Majulah SingapuraThe national anthem of Singapore was composed by Zubir Said in 1958. “Majulah Singapura” which means “Onward Singapore”, can only be sung with its original Malay lyrics as stated by the law.
Feng ShuiSingapore’s buildings are not only architecturally beautiful; some have feng shui elements, namely Suntec City, Marina Bay Sands, Takashimaya, Resorts World Sentosa and the Singapore Flyer.
NUMBERS & FIGURES
716.1 KM2The total land area of Singapore. Singapore is the smallest country in Southeast Asia.
63 islandsBesides its main island, Singapore has this number of tiny islands. Most of them are uninhabited.
280 metresThe height limit for buildings in Singapore, OUB Centre, UOB Plaza One and Republic Plaza are the tallest buildings in Singapore.
The height of Bukit Timah Hill, Singapore's highest hill.
14.1 millionThe total number of visitors to Singapore from Jan-Nov 2013
Year 1915The year Singapore Sling was first served in Singapore at Raffles Hotel’s Long Bar. The cocktail is made up of gin, Cointreau, cherry brandy, Dom Benedictine, pineapple juice, Grenadine, Angoustura bitters and lime.
165 metresThe height of Singapore Flyer, which is equivalent to the height of 31 male giraffes-stacked high.
GMT +8Singapore Time Standard Time is 8 hours ahead of Greenwich Mean Time. Singapore follows West Malaysia which matched their time in use with East Malaysia that is GMT+8. However, according to Singapore’s geographical location, time here should be GMT +7.
SINGAPORE DID IT
The Night SafariThe world's first night zoo
Singapore flyerAsia's largest giant observation wheel
Fortune fountainThe world's largest fountain is located at Suntec City. Made of cast bronze, it costs an estimated US$6 million to build in 1997
Man-made waterfallThe world's largest fountain is located at Suntec City. Made of cast bronze, it costs an estimated US$6 million to build in 1997
River Safari SingaporeAsia’s First and only river-themed wildlife park
Formula oneThe world’s first F1 night race was held in Singapore in 2012
Youth Olympic GamesSingapore hosted the first Youth Olympic Games in 2010
Great Singapore Duck RaceAn annual event that raises funds for charity, set a new world record in 2002 when more than 123,000 toy ducks took to the Singapore River
The flying foxThe world's largest bat with a wingspan of up to 1.5m, can be found on Pulau Ubin, one of the islands off mainland Singapore
LIVING LIKE A SINGAPOREAN
Our unofficial language is “Singlish”, where English is mixed with Chinese, Malay and even Tamil.
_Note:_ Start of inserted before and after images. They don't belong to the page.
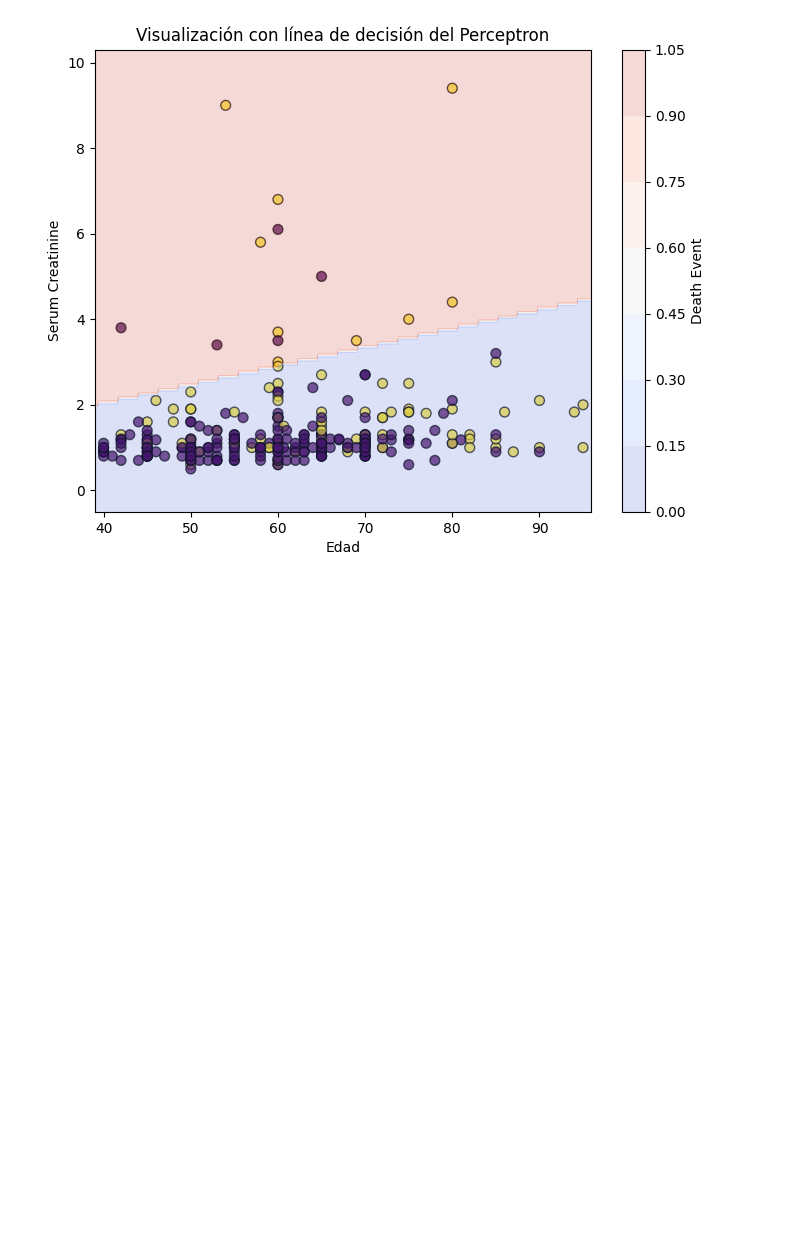
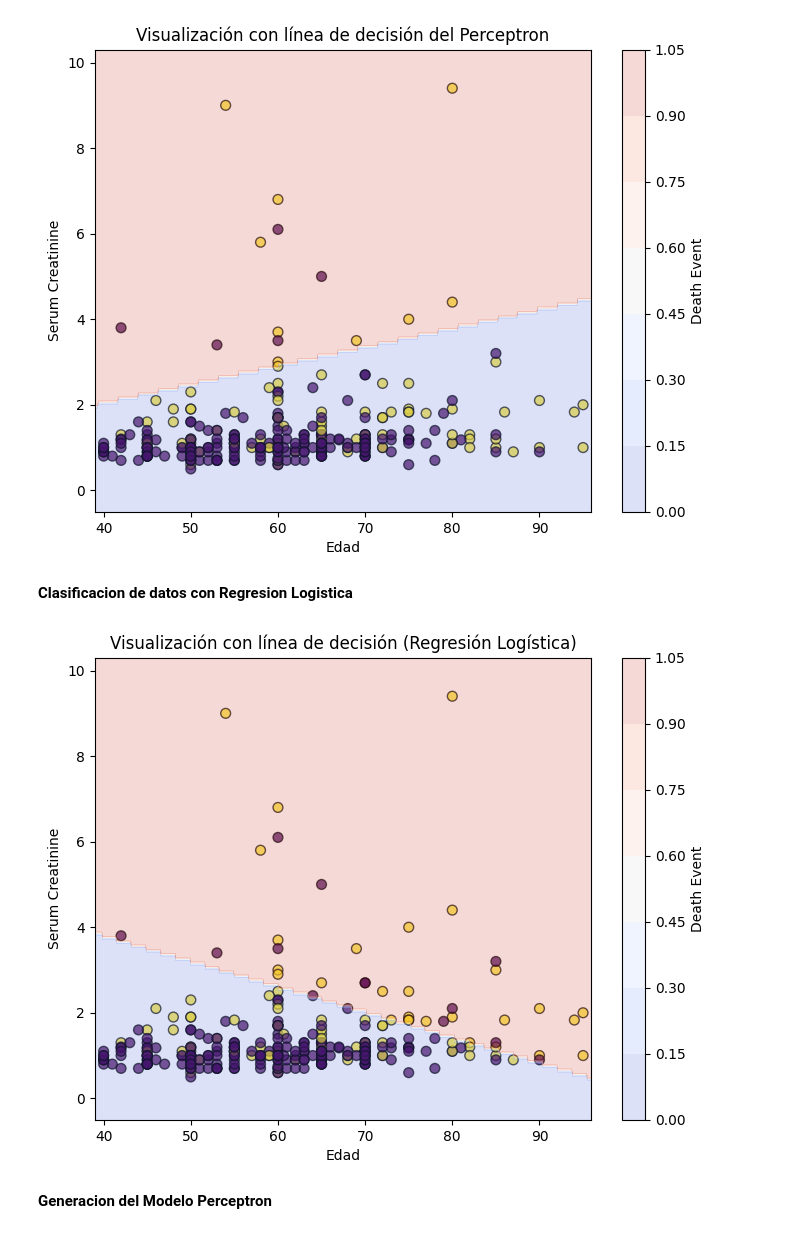
Before and after one commit to jcarvaj18643/universidad-Taller1-Recomendacion, a Jupyter notebook: Perceptron_Taller_1.ipynb, the cells around one changed output. Drawn from its saved outputs; the diff is of its cells as text; code cells hidden in the pictures; blank space fills up the shorter version.

```diff
--- a/Perceptron_Taller_1.ipynb
+++ b/Perceptron_Taller_1.ipynb
@@ -256,3 +285,42 @@ plt.colorbar(label='Death Event')
 plt.show()
 # %% [output]
 [figure]
+# %% [markdown]
+**Clasificacion de datos con Regresion Logistica**
+# %%
+from sklearn.linear_model import LogisticRegression
+import numpy as np
+
+# Seleccionar las dos mejores características: 'age' y 'serum_creatinine'
+X_viz = X[['age', 'serum_creatinine']].values
+
+# Entrenar el modelo de Regresión Logística
+log_reg = LogisticRegression()
+log_reg.fit(X_viz, y)
+
+# Crear una malla de puntos para visualizar la frontera de decisión
+x_min, x_max = X_viz[:, 0].min() - 1, X_viz[:, 0].max() + 1
+y_min, y_max = X_viz[:, 1].min() - 1, X_viz[:, 1].max() + 1
+xx, yy = np.meshgrid(np.arange(x_min, x_max, 0.1),
+                     np.arange(y_min, y_max, 0.1))
+
+# Predecir en cada punto de la malla
+Z = log_reg.predict(np.c_[xx.ravel(), yy.ravel()])
+Z = Z.reshape(xx.shape)
+
+# Graficar los puntos de datos
+plt.figure(figsize=(8, 6))
+plt.scatter(X_viz[:, 0], X_viz[:, 1], c=y, cmap='viridis', s=50, alpha=0.7, edgecolor='k')
+
+# Dibujar la frontera de decisión
+plt.contourf(xx, yy, Z, alpha=0.2, cmap='coolwarm')
+
+plt.xlabel('Edad')
+plt.ylabel('Serum Creatinine')
+plt.title('Visualización con línea de decisión (Regresión Logística)')
+plt.colorbar(label='Death Event')
+plt.show()
+# %% [output]
+[figure, added]
+# %% [markdown]
+**Generacion del Modelo Perceptron**
```
Also changed, not shown: parts of 20 cells of this notebook.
For example, “Aiyoh, why the weather so like dat? Very hot lah.”
Gifts are usually not opened when they are received. As there are cultural differences in how the three main ethnic groups here treat gifts, here are some guidelines:
- Avoid flowers as some types are associated with funerals and death.
- Wrap gifts with red, green or yellow wrapping paper as these colours are regarded well by all ethnic groups.
- Cutting utensils like knives and scissors have connotations of a desire to sever the relationship.
- Clocks, handkerchiefs and straw sandals are associated with funerals and death
- Do not give leather products or alcohol.
- Never give alcohol or anything made of pigskin.
- If you give food, ensure that it's halal.